Overall, there are a lot of tomatoes. “I think that there’s more and more expansion of farms. There definitely continues to be added acreage,” he says.
There is also a lot of development around the types of tomatoes. “They continue to develop new seeds for better flavor tomatoes or ones that last longer on the shelf or have a better Brix count for a sweeter tomato or redder color. They’re constantly innovating to appeal more to consumer tastes,” says Riehm.
Core varieties plus new options
And this is all making way into the allotted shelf space for tomatoes, which he says continues to be a top category in the grocery store. “There are still the core tomatoes: cherry, grape, Romas, rounds, and TOV. But occasionally, they’ll throw in some new varieties to see how consumers will respond to them,” says Riehm.
Meanwhile, demand is more spread out currently, given all the local deals that are underway. “And retailers tend to want local U.S. tomatoes for their shelves at this time of year. Demand will increase into July 4th, and after that, it’s more demand for local tomatoes,” he says. “However, we’re also watching at this time of year to see if those local tomatoes can hold up to the weather. Whether it’s heat, rain, storms, or something else, can they continue to supply the grocery stores without showing quality issues?”
Along with watching the added tomato volume available at this time of year, growers and shippers also continue to contend with an issue that hasn’t gone away: the effect of COVID on the workforce. “The packing houses continue to have this challenge with COVID and available workforce. As we’ve seen some cases increase, will we have enough pickers out there picking? How much will labor be affected by surges in the area?”
High grower costs

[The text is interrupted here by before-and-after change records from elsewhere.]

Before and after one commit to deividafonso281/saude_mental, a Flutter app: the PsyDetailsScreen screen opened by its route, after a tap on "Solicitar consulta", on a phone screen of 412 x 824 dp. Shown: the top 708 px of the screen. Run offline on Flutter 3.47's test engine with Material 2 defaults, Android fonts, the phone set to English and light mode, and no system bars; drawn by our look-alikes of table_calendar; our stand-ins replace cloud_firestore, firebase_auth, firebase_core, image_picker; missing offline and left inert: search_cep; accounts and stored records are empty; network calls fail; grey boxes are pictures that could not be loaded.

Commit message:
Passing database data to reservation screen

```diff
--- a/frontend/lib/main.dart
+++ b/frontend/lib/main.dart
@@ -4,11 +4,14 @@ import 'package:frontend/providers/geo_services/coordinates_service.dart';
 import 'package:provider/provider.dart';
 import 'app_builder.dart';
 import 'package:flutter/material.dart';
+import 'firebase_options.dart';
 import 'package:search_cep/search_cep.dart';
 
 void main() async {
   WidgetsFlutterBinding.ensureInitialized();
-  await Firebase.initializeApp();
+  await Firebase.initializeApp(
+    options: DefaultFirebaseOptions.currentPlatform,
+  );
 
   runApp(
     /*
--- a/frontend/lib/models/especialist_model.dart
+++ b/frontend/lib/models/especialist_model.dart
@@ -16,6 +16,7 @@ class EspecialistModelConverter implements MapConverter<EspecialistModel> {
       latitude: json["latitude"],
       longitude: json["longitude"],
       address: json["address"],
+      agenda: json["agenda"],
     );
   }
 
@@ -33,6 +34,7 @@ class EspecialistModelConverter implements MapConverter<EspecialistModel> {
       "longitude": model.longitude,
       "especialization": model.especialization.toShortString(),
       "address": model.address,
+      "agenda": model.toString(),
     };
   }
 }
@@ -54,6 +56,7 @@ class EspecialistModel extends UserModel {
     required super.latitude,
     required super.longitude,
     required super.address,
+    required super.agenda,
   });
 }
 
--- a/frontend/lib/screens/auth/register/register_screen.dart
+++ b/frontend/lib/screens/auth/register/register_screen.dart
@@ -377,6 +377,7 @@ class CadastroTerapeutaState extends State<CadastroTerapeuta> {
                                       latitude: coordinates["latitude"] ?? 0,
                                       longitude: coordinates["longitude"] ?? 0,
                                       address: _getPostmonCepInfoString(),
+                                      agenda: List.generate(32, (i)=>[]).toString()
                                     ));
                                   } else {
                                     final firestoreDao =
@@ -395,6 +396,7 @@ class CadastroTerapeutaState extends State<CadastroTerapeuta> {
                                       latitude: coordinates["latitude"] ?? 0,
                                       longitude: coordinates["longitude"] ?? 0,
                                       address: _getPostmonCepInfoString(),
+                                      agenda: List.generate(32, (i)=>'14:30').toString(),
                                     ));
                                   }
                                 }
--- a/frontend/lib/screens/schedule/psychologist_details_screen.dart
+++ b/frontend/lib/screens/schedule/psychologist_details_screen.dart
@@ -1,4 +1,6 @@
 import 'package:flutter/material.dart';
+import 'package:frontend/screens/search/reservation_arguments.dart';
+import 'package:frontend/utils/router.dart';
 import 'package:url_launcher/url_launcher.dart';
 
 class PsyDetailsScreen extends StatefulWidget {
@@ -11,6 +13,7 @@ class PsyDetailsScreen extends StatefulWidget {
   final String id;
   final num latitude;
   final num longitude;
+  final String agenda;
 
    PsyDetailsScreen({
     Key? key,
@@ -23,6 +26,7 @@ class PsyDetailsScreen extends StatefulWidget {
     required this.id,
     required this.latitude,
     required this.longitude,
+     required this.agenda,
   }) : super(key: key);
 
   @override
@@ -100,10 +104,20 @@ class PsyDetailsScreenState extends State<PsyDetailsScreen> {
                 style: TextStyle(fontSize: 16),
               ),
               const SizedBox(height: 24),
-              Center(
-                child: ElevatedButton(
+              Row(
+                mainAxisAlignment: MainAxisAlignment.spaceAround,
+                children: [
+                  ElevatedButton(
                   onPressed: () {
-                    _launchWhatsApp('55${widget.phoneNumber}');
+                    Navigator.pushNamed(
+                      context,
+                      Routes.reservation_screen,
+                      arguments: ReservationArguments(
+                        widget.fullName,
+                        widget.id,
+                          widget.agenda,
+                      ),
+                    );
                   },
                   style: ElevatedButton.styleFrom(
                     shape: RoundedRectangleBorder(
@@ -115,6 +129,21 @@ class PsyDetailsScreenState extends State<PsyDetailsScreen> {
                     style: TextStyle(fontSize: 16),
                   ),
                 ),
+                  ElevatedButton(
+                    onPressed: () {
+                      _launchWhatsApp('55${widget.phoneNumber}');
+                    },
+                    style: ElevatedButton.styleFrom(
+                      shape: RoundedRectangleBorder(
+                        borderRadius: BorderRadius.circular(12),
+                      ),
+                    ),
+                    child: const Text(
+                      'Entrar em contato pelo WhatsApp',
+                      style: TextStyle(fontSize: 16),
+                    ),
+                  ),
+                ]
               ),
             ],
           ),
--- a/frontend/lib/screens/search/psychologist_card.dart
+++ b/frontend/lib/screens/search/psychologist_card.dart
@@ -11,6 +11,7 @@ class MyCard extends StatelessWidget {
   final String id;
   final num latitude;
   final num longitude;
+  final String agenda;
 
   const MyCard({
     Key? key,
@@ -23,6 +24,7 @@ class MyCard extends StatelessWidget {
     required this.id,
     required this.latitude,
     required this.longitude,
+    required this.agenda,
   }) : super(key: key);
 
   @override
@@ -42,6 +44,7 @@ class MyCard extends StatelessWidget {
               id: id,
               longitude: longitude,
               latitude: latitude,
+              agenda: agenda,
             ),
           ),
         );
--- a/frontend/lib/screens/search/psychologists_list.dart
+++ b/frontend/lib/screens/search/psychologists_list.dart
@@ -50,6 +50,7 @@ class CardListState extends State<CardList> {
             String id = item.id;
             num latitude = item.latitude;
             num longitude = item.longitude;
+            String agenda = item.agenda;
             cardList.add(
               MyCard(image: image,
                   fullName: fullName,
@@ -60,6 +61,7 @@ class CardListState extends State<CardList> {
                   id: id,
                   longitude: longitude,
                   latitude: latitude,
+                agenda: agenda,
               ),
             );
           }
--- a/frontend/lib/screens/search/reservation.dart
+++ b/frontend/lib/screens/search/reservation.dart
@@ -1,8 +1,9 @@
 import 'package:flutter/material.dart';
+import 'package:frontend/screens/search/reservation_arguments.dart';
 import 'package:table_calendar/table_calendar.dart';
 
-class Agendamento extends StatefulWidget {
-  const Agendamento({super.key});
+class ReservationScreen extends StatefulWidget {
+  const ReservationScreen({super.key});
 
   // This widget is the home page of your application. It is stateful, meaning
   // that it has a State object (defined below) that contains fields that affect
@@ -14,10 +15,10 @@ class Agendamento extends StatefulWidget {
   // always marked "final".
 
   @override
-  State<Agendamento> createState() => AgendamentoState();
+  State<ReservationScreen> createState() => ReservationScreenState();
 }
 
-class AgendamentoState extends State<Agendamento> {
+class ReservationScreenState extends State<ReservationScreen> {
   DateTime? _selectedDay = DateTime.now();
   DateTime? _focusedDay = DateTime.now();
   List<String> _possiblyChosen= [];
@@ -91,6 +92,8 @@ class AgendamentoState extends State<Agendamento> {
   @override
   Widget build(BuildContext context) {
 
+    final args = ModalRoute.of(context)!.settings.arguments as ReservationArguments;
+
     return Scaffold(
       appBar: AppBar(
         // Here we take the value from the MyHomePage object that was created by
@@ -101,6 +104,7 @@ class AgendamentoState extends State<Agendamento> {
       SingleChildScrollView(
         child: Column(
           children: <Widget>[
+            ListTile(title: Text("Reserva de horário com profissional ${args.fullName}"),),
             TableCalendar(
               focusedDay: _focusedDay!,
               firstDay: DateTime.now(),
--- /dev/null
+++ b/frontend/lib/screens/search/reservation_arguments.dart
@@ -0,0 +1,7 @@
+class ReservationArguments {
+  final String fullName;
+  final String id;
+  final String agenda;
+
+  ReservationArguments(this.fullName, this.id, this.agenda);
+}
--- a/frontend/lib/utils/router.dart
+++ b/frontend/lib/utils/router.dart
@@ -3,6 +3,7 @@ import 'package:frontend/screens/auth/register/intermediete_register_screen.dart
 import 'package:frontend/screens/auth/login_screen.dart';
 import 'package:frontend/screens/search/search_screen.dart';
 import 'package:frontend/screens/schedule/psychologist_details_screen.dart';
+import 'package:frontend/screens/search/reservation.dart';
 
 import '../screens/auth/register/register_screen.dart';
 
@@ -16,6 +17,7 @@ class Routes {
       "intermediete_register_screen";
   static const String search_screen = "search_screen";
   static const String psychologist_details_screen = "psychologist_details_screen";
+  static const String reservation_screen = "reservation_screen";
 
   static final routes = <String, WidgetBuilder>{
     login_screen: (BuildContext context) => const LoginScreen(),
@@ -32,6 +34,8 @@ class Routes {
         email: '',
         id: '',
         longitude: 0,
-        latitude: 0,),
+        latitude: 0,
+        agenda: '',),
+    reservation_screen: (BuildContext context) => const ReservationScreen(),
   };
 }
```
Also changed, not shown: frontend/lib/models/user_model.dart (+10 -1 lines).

What also continues to challenge growers especially are the increasing farm costs from inputs such as fertilizer, packaging, fuel, and more. “It all continues to rise, which makes it difficult for pricing. We’d like to see better pricing out there with these costs. But with the amount of tomatoes in so many different areas, it’s a lot less than where we want it to be. There’s just too much availability for demand at this point,” says Riehm.
He adds what would likely only change pricing in the near future would be a crop affected by local weather and thus, impacting availability.